The traditional treatment for abdominal aortic aneurysm ruptures or impending ruptures is an open repair surgery, in which the enlarged portion of the aorta is removed and replaced. An open surgery for abdominal aortic aneurysms repair consists of the following:
- An incision is made in the abdomen near the site of the aneurysm.
- The aorta is clamped and blood is temporarily stopped from flowing through the damaged portion of the aorta.
- The damaged part of the aorta is removed.
- A tube graft (like a garden hose) is inserted where the damaged portion of the artery was removed and is sewn into place.
Open repair is the most common surgical treatment for abdominal aortic aneurysms. If damage to the aorta does not require the artery’s removal and full replacement, less invasive options are available and generally recommended.
Endovascular Aneurysm Repair

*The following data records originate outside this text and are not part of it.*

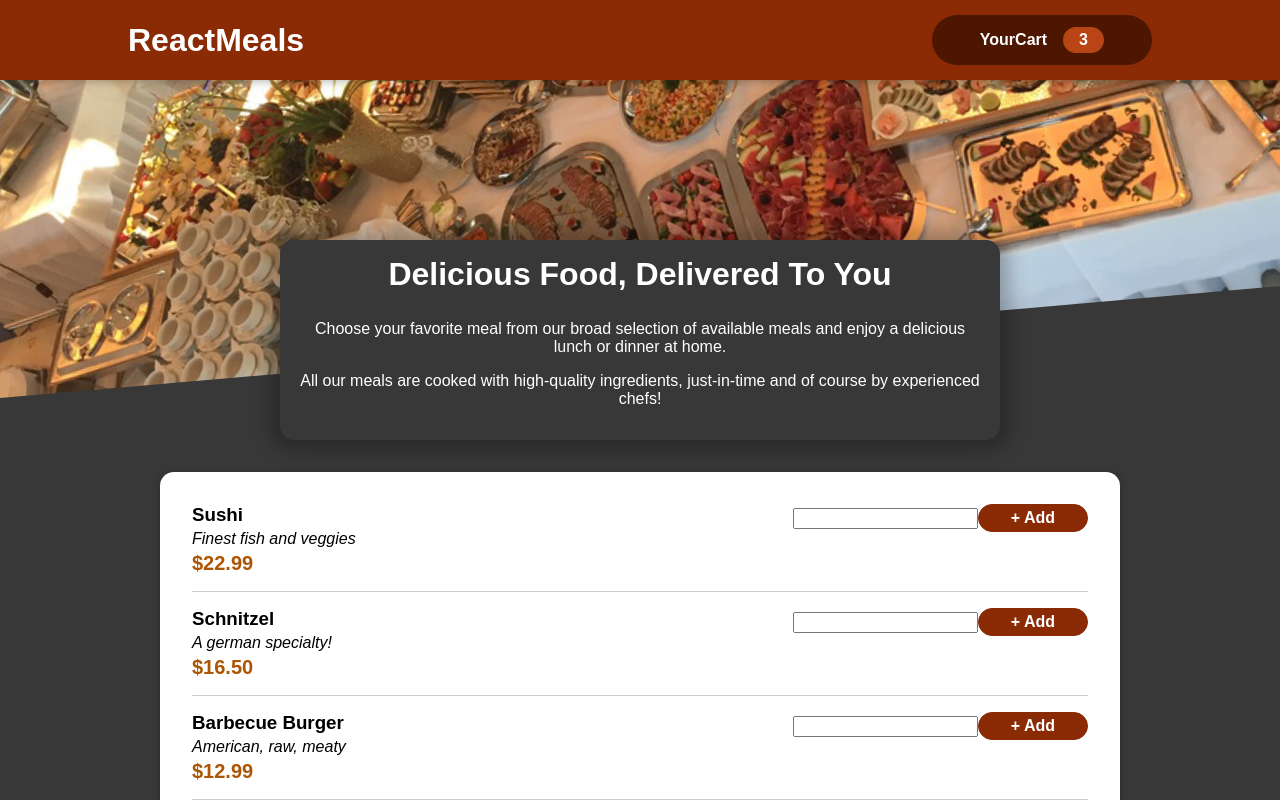
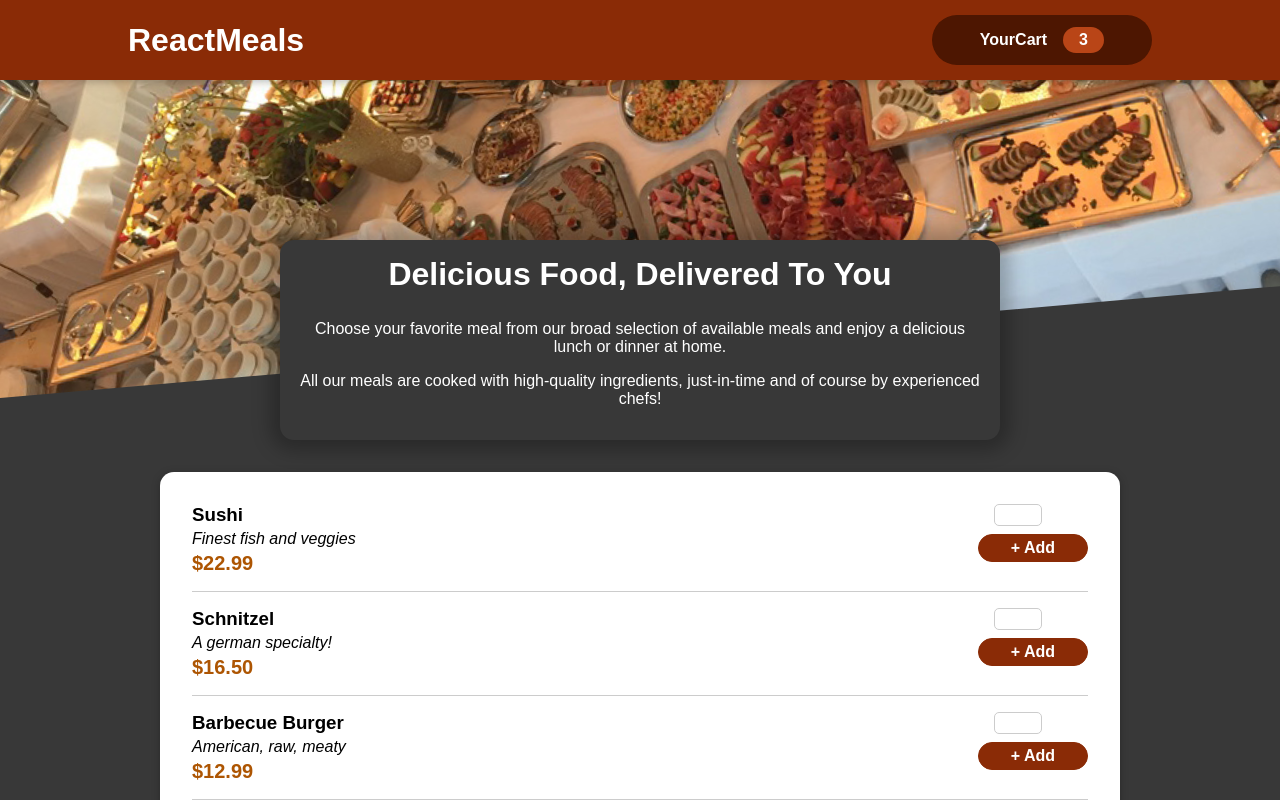
Before and after one commit to MahsumaRezai/MealsFood, a React (Create React App) app: page / in a window 1280 px wide. Shown: the top 800 px of the page. Built offline with nearby package versions, Linux system fonts and the light colour scheme; the HTML template or start-up script is replaced by a standard one.

Commit message:
work on card section

```diff
--- a/src/componet/Meals/MealsItem/MealsFrom.js
+++ b/src/componet/Meals/MealsItem/MealsFrom.js
@@ -1,7 +1,16 @@
+import Input from '../../UI/Inpout';
 import classes from './MealItemForm.module.css';
 const MealsFrom = (props) => {
     return <form className={classes.form} >
-        <input />
+        <Input lable="Amount" input={{
+            id: "amount",
+            type: "number",
+            min: "1",
+            max: "5",
+            setp: "1",
+            defaultValue: "1 "
+
+        }} />
         <button>+ Add</button>
     </form>
 }
--- a/src/componet/UI/Inpout.js
+++ b/src/componet/UI/Inpout.js
@@ -0,0 +1,11 @@
+import classes from './Input.module.css'
+const Input = (porps) => {
+    return (
+        < div className={classes.input} >
+            <label htmlFor={porps.input.id}>{porps.label}</label>
+            <input {...porps.input} />
+        </div >
+    )
+
+}
+export default Input;
--- /dev/null
+++ b/src/componet/UI/Input.module.css
@@ -0,0 +1,18 @@
+.input {
+    display: flex;
+    align-items: center;
+    margin-bottom: 0.5rem;
+}
+
+.input label {
+    font-weight: bold;
+    margin-right: 1rem;
+}
+
+.input input {
+    width: 3rem;
+    border-radius: 5px;
+    border: 1px solid #ccc;
+    font: inherit;
+    padding-left: 0.5rem;
+}
```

An endovascular aneurysm repair (EVAR) surgery is less invasive than open surgery, and requires neither a large abdominal incision nor removal of the damaged arterial walls. Endovascular surgery also does not require blood flow through the aorta to be stopped, placing less stress on the heart than open surgery.
Endovascular surgery involves the following process:

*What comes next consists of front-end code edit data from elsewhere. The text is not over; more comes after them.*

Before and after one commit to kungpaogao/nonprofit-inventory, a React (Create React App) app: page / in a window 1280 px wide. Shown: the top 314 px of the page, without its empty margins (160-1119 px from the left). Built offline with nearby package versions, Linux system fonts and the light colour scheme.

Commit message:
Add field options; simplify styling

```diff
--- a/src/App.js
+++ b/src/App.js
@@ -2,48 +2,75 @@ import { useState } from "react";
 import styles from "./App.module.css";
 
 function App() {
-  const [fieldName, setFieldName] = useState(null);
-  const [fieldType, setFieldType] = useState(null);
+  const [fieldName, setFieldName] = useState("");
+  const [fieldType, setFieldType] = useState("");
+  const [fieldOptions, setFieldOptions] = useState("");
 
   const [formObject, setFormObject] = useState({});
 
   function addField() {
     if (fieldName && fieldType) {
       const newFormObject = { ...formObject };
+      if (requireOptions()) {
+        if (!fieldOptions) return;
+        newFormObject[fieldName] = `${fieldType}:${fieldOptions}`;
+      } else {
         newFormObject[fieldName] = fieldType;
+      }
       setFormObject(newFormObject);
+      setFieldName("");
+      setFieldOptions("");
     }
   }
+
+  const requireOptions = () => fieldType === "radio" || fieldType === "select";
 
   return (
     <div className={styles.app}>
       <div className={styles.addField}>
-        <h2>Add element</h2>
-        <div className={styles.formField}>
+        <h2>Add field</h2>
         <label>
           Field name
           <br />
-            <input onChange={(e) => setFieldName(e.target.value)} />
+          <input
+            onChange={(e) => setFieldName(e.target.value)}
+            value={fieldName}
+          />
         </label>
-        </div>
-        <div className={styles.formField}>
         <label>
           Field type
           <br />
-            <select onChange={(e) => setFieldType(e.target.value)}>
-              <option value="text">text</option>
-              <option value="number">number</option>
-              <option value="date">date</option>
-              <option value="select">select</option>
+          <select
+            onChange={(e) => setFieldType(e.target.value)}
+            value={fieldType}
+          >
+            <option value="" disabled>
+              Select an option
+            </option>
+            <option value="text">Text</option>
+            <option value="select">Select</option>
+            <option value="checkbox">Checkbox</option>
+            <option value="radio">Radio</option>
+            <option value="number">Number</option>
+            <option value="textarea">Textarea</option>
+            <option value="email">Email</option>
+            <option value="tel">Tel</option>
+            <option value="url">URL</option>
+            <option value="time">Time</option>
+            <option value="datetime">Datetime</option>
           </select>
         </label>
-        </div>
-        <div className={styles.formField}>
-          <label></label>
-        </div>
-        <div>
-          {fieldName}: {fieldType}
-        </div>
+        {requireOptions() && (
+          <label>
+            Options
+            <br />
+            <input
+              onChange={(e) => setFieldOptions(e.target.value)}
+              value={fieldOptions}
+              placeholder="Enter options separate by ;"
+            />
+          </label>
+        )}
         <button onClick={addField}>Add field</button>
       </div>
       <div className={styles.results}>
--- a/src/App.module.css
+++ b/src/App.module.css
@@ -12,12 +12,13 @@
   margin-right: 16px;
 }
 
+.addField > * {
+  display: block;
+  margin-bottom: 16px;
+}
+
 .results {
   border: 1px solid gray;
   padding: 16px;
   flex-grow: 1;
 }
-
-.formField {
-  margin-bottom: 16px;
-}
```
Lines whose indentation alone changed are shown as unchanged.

- Two small incisions are made in the groin.
- A catheter is inserted into an artery in the groin, called the femoral artery, and guided to the abdominal aorta.
- Through the catheter, a stent graft is led to abdominal aortic aneurysm. Until the stent graft reaches the aneurysm, it is compressed and closed.
- The stent graft is put into position in the damaged portion of the aorta, and the wire frame is expanded to fit the artery’s natural size.
- The stent graft is then sewn or secured into place at either end of the damaged area of the artery.
- Once the stent is in place, blood redirects from the expanded portion of the artery and flows only through the stent graft. This takes pressure off the arterial walls and may allow them to reduce in size over time, decreasing the risk of rupture.
Endovascular surgery uses a live X-ray to allow the surgeon to view the repair without making a large incision, and to guide the stent into place.
This procedure is not available to patients whose aorta cannot safely be accessed through the femoral arteries, or whose artery is so damaged that the aneurysmal section must be replaced.
There is some debate over the advantages endovascular repair may have over open repair. While many advocates of the procedure suggest that its minimally invasive nature makes endovascular surgery the better option, studies show little long-term advantage when it comes to continued complications and mortality rate.1 In some cases, the aneurysmal problem is so big or complicated that an open repair gives better results.
Follow-up monitoring is typically necessary after any aneurysm repair surgery to ensure the stent is working and the aorta functions without a high risk of rupture. Patients will also likely be advised to maintain a healthier heart and cardiovascular system by making changes to diet, exercise, and smoking habits, or by taking medication to control cholesterol and blood pressure.